BEGIN

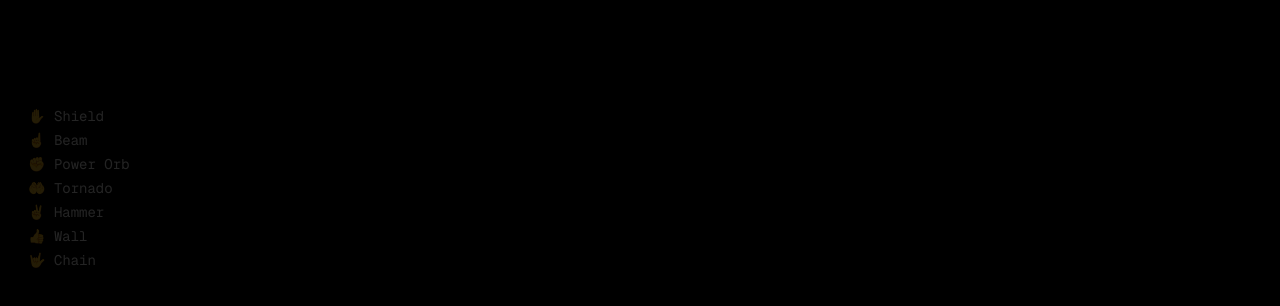
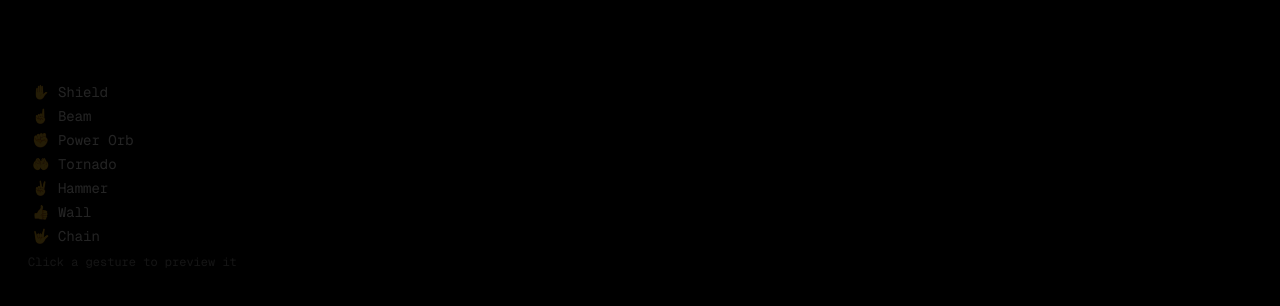
Before and after one commit to Tinnapat1406/Green_Lantern_Vision, a Next.js app: page / in a window 1280 px wide. Shown: the part 462-768 px from the top of the page. Built offline with nearby package versions, Linux system fonts and the light colour scheme; no server answers.

Commit message:
demo to camera

```diff
--- a/src/app/components/CameraFeed.tsx
+++ b/src/app/components/CameraFeed.tsx
@@ -6,6 +6,7 @@ import { useRingDetection } from "../hooks/useRingDetection";
 import { RingScene } from "./RingScene";
 import { FINGERS } from "@/app/lib/fingers";
 import { GestureGuide } from "./GestureGuide";
+import { useDemoHand } from "@/app/lib/demoHand";
 
 
 
@@ -18,6 +19,17 @@ export function CameraFeed() {
     const  detectFinger = useRingDetection(videoRef, handRef, status === "ready" && !manualRing);
     const ringFinger = manualRing ? FINGERS[2] : detectFinger
     const loading = status !== "ready" || !modelReady;
+
+    // Demo: clicking a gesture in the guide previews its construct.
+    // With no hand in view, a ghost hand floats in the middle of the frame instead.
+    const [demo, setDemo] = useState<string | null>(null);
+    const sceneHandRef = useDemoHand(handRef, demo !== null);
+    const sceneGesture = demo ?? gesture;
+    const sceneFinger = ringFinger ?? (demo ? FINGERS[2] : null);
+
+    function toggleDemo(next: string) {
+        setDemo(demo === next ? null : next);
+    }
 
 
     useEffect(() => {
@@ -56,9 +68,9 @@ export function CameraFeed() {
                 muted
                 className="h-full w-full -scale-x-100"
             />
-            <RingScene handRef={handRef} gesture={gesture} ringFinger={ringFinger} />
+            <RingScene handRef={sceneHandRef} gesture={sceneGesture} ringFinger={sceneFinger} />
             <p className="absolute top-4 left-4 font-mono text-green-400">
-                {status} · {gesture ?? "no hand"} · ring: {ringFinger?.name ?? "none"}
+                {status} · {gesture ?? "no hand"} · ring: {ringFinger?.name ?? "none"}{demo && ` · demo: ${demo}`}
             </p>
 
             <button onClick ={() => setManualRing((prev)=> !prev)}
@@ -70,7 +82,7 @@ export function CameraFeed() {
                 {manualRing ? "Ring : On" :"Ring :Auto"}
             </button>
 
-            <GestureGuide active={gesture} />
+            <GestureGuide active={sceneGesture} demo={demo} onDemo={toggleDemo} />
 
             {loading && (
                 <div className="absolute inset-0 flex items-center justify-center bg-black/80">
--- a/src/app/components/GestureGuide.tsx
+++ b/src/app/components/GestureGuide.tsx
@@ -8,16 +8,36 @@ const GESTURES = [
   { gesture: "ILoveYou",    emoji: "🤟", label: "Chain" },
 ];
 
-export function GestureGuide({ active }: { active: string | null }) {
+type Props = {
+  active: string | null;                 // gesture currently driving the scene
+  demo: string | null;                   // gesture being previewed, if any
+  onDemo: (gesture: string) => void;     // click an item to preview it, click again to stop
+};
+
+export function GestureGuide({ active, demo, onDemo }: Props) {
   return (
-    <ul className="absolute bottom-4 left-4 space-y-1 rounded-lg bg-black/50 p-3 font-mono text-sm">
-      {GESTURES.map((item) => (
-        <li
-          key={item.gesture}
-          className={`flex items-center gap-2 transition ${active === item.gesture ? "text-green-400" : "text-white/70"}`}>
-          {item.emoji} {item.label}
-        </li>
-      ))}
-    </ul>
+    <div className="absolute bottom-4 left-4 rounded-lg bg-black/50 p-3 font-mono text-sm">
+      <ul className="space-y-1">
+        {GESTURES.map((item) => {
+          const isDemo = demo === item.gesture;
+          return (
+            <li key={item.gesture}>
+              <button
+                onClick={() => onDemo(item.gesture)}
+                className={`flex w-full items-center gap-2 rounded px-1 text-left transition hover:bg-green-400/10 ${
+                  active === item.gesture ? "text-green-400" : "text-white/70"
+                } ${isDemo ? "bg-green-400/20 shadow-[0_0_8px_#39ff14]" : ""}`}
+              >
+                {item.emoji} {item.label}
+                {isDemo && <span className="ml-auto text-xs text-green-300">demo</span>}
+              </button>
+            </li>
+          );
+        })}
+      </ul>
+      <p className="mt-2 text-xs text-white/40">
+        {demo ? "Click again to stop the demo" : "Click a gesture to preview it"}
+      </p>
+    </div>
   );
 }
--- a/src/app/lib/demoHand.ts
+++ b/src/app/lib/demoHand.ts
@@ -1,4 +1,6 @@
-import type { RefObject } from "react";
+"use client";
+
+import { useEffect, useRef, useState } from "react";
 import type { NormalizedLandmark } from "@mediapipe/tasks-vision";
 import type { HandRef } from "./anchor";
 
@@ -19,12 +21,20 @@ function ghostHand(seconds: number): NormalizedLandmark[] {
   return POSE.map(([x, y]) => ({ x: x + dx, y: y + dy, z: 0, visibility: 1 }));
 }
 
-// Reads the live hand when there is one, otherwise the ghost hand while a demo is on
-export function withDemoHand(live: HandRef, demoOn: RefObject<boolean>): HandRef {
-  return {
+// A hand ref for the scene: the live hand when there is one,
+// otherwise the ghost hand while a demo is on
+export function useDemoHand(live: HandRef, demo: boolean): HandRef {
+  const demoOn = useRef(demo);
+  useEffect(() => {
+    demoOn.current = demo;
+  }, [demo]);
+
+  // Created once; the getter is only read inside useFrame, never during render
+  const [ref] = useState<HandRef>(() => ({
     get current() {
       if (live.current) return live.current;
       return demoOn.current ? ghostHand(performance.now() / 1000) : null;
     },
-  };
+  }));
+  return ref;
 }
```
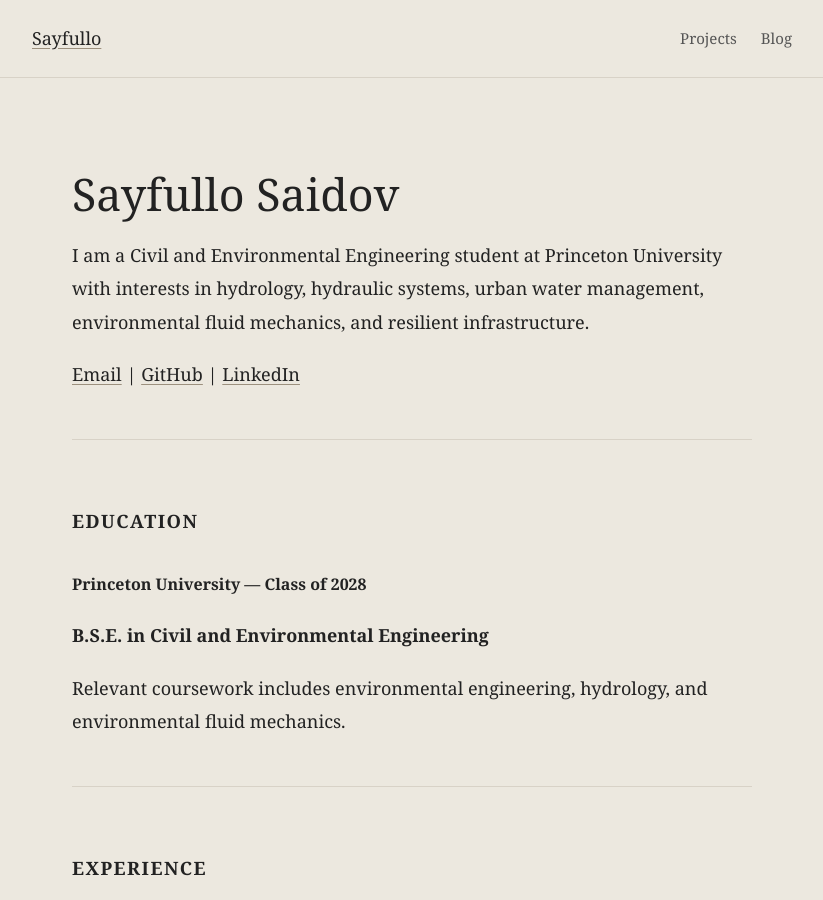
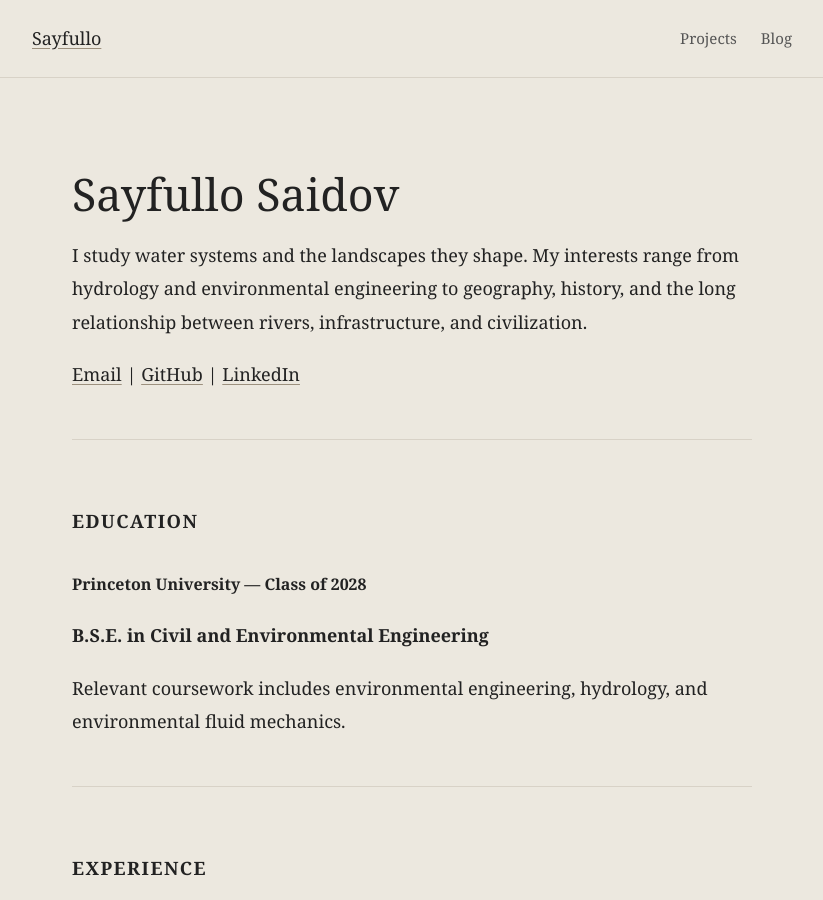
Before and after one commit to sayfullo22/sayfullo22, a Jekyll site: the page built from index.md, in a window 1280 px wide and 900 px high. Shown: the whole window, without its empty margins (228-1051 px from the left). Built offline with Jekyll 4.4.1, drawn with Linux system fonts in a browser that asks for light colours.

Commit message:
Update index.md

```diff
--- a/index.md
+++ b/index.md
@@ -6,7 +6,7 @@
 
 # Sayfullo Saidov
 
-I am a Civil and Environmental Engineering student at Princeton University with interests in hydrology, hydraulic systems, urban water management, environmental fluid mechanics, and resilient infrastructure.
+I study water systems and the landscapes they shape. My interests range from hydrology and environmental engineering to geography, history, and the long relationship between rivers, infrastructure, and civilization.
 
 [Email](mailto:ss4113@princeton.edu) |
 [GitHub](https://github.com/sayfullo22) |
```
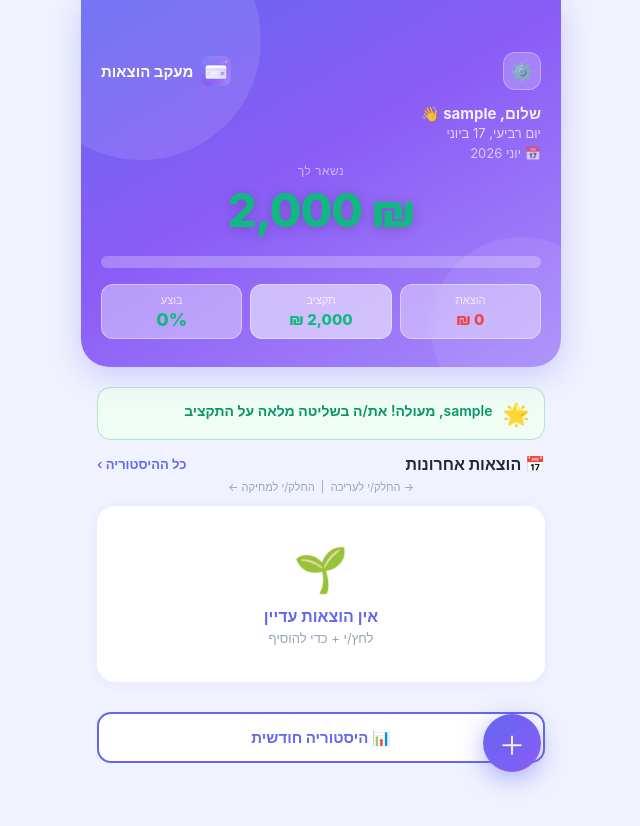
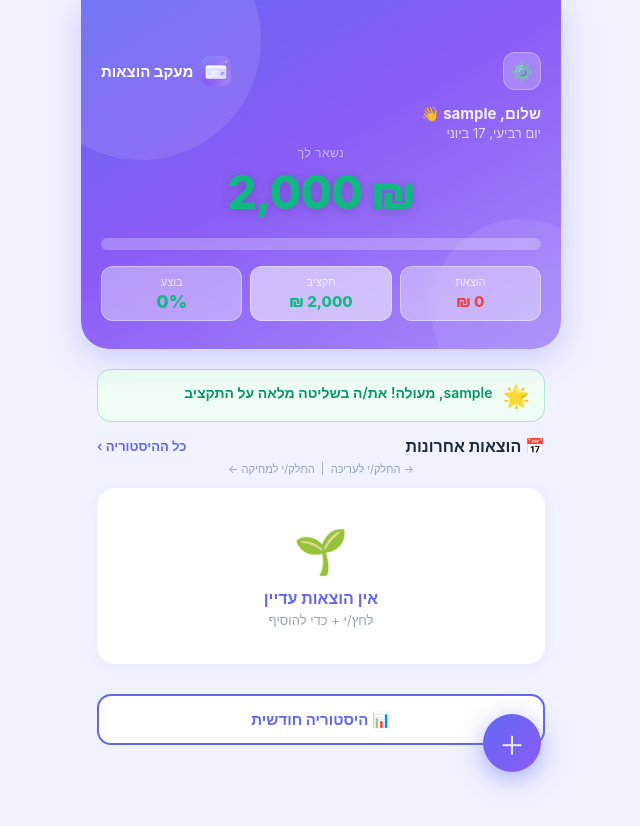
Before and after one commit to yosef246/expense-tracker, a React (Vite) app in the folder frontend/: page / in a window 1280 px wide. Shown: the top 826 px of the page, without its empty margins (319-959 px from the left). Built offline with nearby package versions, Linux system fonts and the light colour scheme; sample sign-in values are in the browser's storage.

Commit message:
fix: remove redundant period date tag from header
Co-Authored-By: Claude Sonnet 4.6 <noreply@anthropic.com>

```diff
--- a/frontend/src/screens/HomeScreen.tsx
+++ b/frontend/src/screens/HomeScreen.tsx
@@ -266,7 +266,6 @@ export default function HomeScreen() {
 
         <p style={s.greeting}>שלום, {userName.split(' ')[0]} 👋</p>
         <p style={s.todayDate}>{new Date().toLocaleDateString('he-IL', { weekday: 'long', day: 'numeric', month: 'long' })}</p>
-        <p style={s.periodTag}>📅 {period.label}</p>
         <p style={s.remainLabel}>נשאר לך</p>
         <div style={{ ...s.heroAmount, color: barColor }}>{formatCurrency(remaining)}</div>
 
```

END

PROBLEM REQUIREMENTS:
An exact, word-for-word version of the material is required, free of pictures.

REPLY:
Before and after one commit to Tinnapat1406/Green_Lantern_Vision, a Next.js app: page / in a window 1280 px wide. Shown: the part 462-768 px from the top of the page. Built offline with nearby package versions, Linux system fonts and the light colour scheme; no server answers.

Commit message:
demo to camera

```diff
--- a/src/app/components/CameraFeed.tsx
+++ b/src/app/components/CameraFeed.tsx
@@ -6,6 +6,7 @@ import { useRingDetection } from "../hooks/useRingDetection";
 import { RingScene } from "./RingScene";
 import { FINGERS } from "@/app/lib/fingers";
 import { GestureGuide } from "./GestureGuide";
+import { useDemoHand } from "@/app/lib/demoHand";
 
 
 
@@ -18,6 +19,17 @@ export function CameraFeed() {
     const  detectFinger = useRingDetection(videoRef, handRef, status === "ready" && !manualRing);
     const ringFinger = manualRing ? FINGERS[2] : detectFinger
     const loading = status !== "ready" || !modelReady;
+
+    // Demo: clicking a gesture in the guide previews its construct.
+    // With no hand in view, a ghost hand floats in the middle of the frame instead.
+    const [demo, setDemo] = useState<string | null>(null);
+    const sceneHandRef = useDemoHand(handRef, demo !== null);
+    const sceneGesture = demo ?? gesture;
+    const sceneFinger = ringFinger ?? (demo ? FINGERS[2] : null);
+
+    function toggleDemo(next: string) {
+        setDemo(demo === next ? null : next);
+    }
 
 
     useEffect(() => {
@@ -56,9 +68,9 @@ export function CameraFeed() {
                 muted
                 className="h-full w-full -scale-x-100"
             />
-            <RingScene handRef={handRef} gesture={gesture} ringFinger={ringFinger} />
+            <RingScene handRef={sceneHandRef} gesture={sceneGesture} ringFinger={sceneFinger} />
             <p className="absolute top-4 left-4 font-mono text-green-400">
-                {status} · {gesture ?? "no hand"} · ring: {ringFinger?.name ?? "none"}
+                {status} · {gesture ?? "no hand"} · ring: {ringFinger?.name ?? "none"}{demo && ` · demo: ${demo}`}
             </p>
 
             <button onClick ={() => setManualRing((prev)=> !prev)}
@@ -70,7 +82,7 @@ export function CameraFeed() {
                 {manualRing ? "Ring : On" :"Ring :Auto"}
             </button>
 
-            <GestureGuide active={gesture} />
+            <GestureGuide active={sceneGesture} demo={demo} onDemo={toggleDemo} />
 
             {loading && (
                 <div className="absolute inset-0 flex items-center justify-center bg-black/80">
--- a/src/app/components/GestureGuide.tsx
+++ b/src/app/components/GestureGuide.tsx
@@ -8,16 +8,36 @@ const GESTURES = [
   { gesture: "ILoveYou",    emoji: "🤟", label: "Chain" },
 ];
 
-export function GestureGuide({ active }: { active: string | null }) {
+type Props = {
+  active: string | null;                 // gesture currently driving the scene
+  demo: string | null;                   // gesture being previewed, if any
+  onDemo: (gesture: string) => void;     // click an item to preview it, click again to stop
+};
+
+export function GestureGuide({ active, demo, onDemo }: Props) {
   return (
-    <ul className="absolute bottom-4 left-4 space-y-1 rounded-lg bg-black/50 p-3 font-mono text-sm">
-      {GESTURES.map((item) => (
-        <li
-          key={item.gesture}
-          className={`flex items-center gap-2 transition ${active === item.gesture ? "text-green-400" : "text-white/70"}`}>
-          {item.emoji} {item.label}
-        </li>
-      ))}
-    </ul>
+    <div className="absolute bottom-4 left-4 rounded-lg bg-black/50 p-3 font-mono text-sm">
+      <ul className="space-y-1">
+        {GESTURES.map((item) => {
+          const isDemo = demo === item.gesture;
+          return (
+            <li key={item.gesture}>
+              <button
+                onClick={() => onDemo(item.gesture)}
+                className={`flex w-full items-center gap-2 rounded px-1 text-left transition hover:bg-green-400/10 ${
+                  active === item.gesture ? "text-green-400" : "text-white/70"
+                } ${isDemo ? "bg-green-400/20 shadow-[0_0_8px_#39ff14]" : ""}`}
+              >
+                {item.emoji} {item.label}
+                {isDemo && <span className="ml-auto text-xs text-green-300">demo</span>}
+              </button>
+            </li>
+          );
+        })}
+      </ul>
+      <p className="mt-2 text-xs text-white/40">
+        {demo ? "Click again to stop the demo" : "Click a gesture to preview it"}
+      </p>
+    </div>
   );
 }
--- a/src/app/lib/demoHand.ts
+++ b/src/app/lib/demoHand.ts
@@ -1,4 +1,6 @@
-import type { RefObject } from "react";
+"use client";
+
+import { useEffect, useRef, useState } from "react";
 import type { NormalizedLandmark } from "@mediapipe/tasks-vision";
 import type { HandRef } from "./anchor";
 
@@ -19,12 +21,20 @@ function ghostHand(seconds: number): NormalizedLandmark[] {
   return POSE.map(([x, y]) => ({ x: x + dx, y: y + dy, z: 0, visibility: 1 }));
 }
 
-// Reads the live hand when there is one, otherwise the ghost hand while a demo is on
-export function withDemoHand(live: HandRef, demoOn: RefObject<boolean>): HandRef {
-  return {
+// A hand ref for the scene: the live hand when there is one,
+// otherwise the ghost hand while a demo is on
+export function useDemoHand(live: HandRef, demo: boolean): HandRef {
+  const demoOn = useRef(demo);
+  useEffect(() => {
+    demoOn.current = demo;
+  }, [demo]);
+
+  // Created once; the getter is only read inside useFrame, never during render
+  const [ref] = useState<HandRef>(() => ({
     get current() {
       if (live.current) return live.current;
       return demoOn.current ? ghostHand(performance.now() / 1000) : null;
     },
-  };
+  }));
+  return ref;
 }
```
Before and after one commit to sayfullo22/sayfullo22, a Jekyll site: the page built from index.md, in a window 1280 px wide and 900 px high. Shown: the whole window, without its empty margins (228-1051 px from the left). Built offline with Jekyll 4.4.1, drawn with Linux system fonts in a browser that asks for light colours.

Commit message:
Update index.md

```diff
--- a/index.md
+++ b/index.md
@@ -6,7 +6,7 @@
 
 # Sayfullo Saidov
 
-I am a Civil and Environmental Engineering student at Princeton University with interests in hydrology, hydraulic systems, urban water management, environmental fluid mechanics, and resilient infrastructure.
+I study water systems and the landscapes they shape. My interests range from hydrology and environmental engineering to geography, history, and the long relationship between rivers, infrastructure, and civilization.
 
 [Email](mailto:ss4113@princeton.edu) |
 [GitHub](https://github.com/sayfullo22) |
```
Before and after one commit to yosef246/expense-tracker, a React (Vite) app in the folder frontend/: page / in a window 1280 px wide. Shown: the top 826 px of the page, without its empty margins (319-959 px from the left). Built offline with nearby package versions, Linux system fonts and the light colour scheme; sample sign-in values are in the browser's storage.

Commit message:
fix: remove redundant period date tag from header
Co-Authored-By: Claude Sonnet 4.6 <noreply@anthropic.com>

```diff
--- a/frontend/src/screens/HomeScreen.tsx
+++ b/frontend/src/screens/HomeScreen.tsx
@@ -266,7 +266,6 @@ export default function HomeScreen() {
 
         <p style={s.greeting}>שלום, {userName.split(' ')[0]} 👋</p>
         <p style={s.todayDate}>{new Date().toLocaleDateString('he-IL', { weekday: 'long', day: 'numeric', month: 'long' })}</p>
-        <p style={s.periodTag}>📅 {period.label}</p>
         <p style={s.remainLabel}>נשאר לך</p>
         <div style={{ ...s.heroAmount, color: barColor }}>{formatCurrency(remaining)}</div>
 
```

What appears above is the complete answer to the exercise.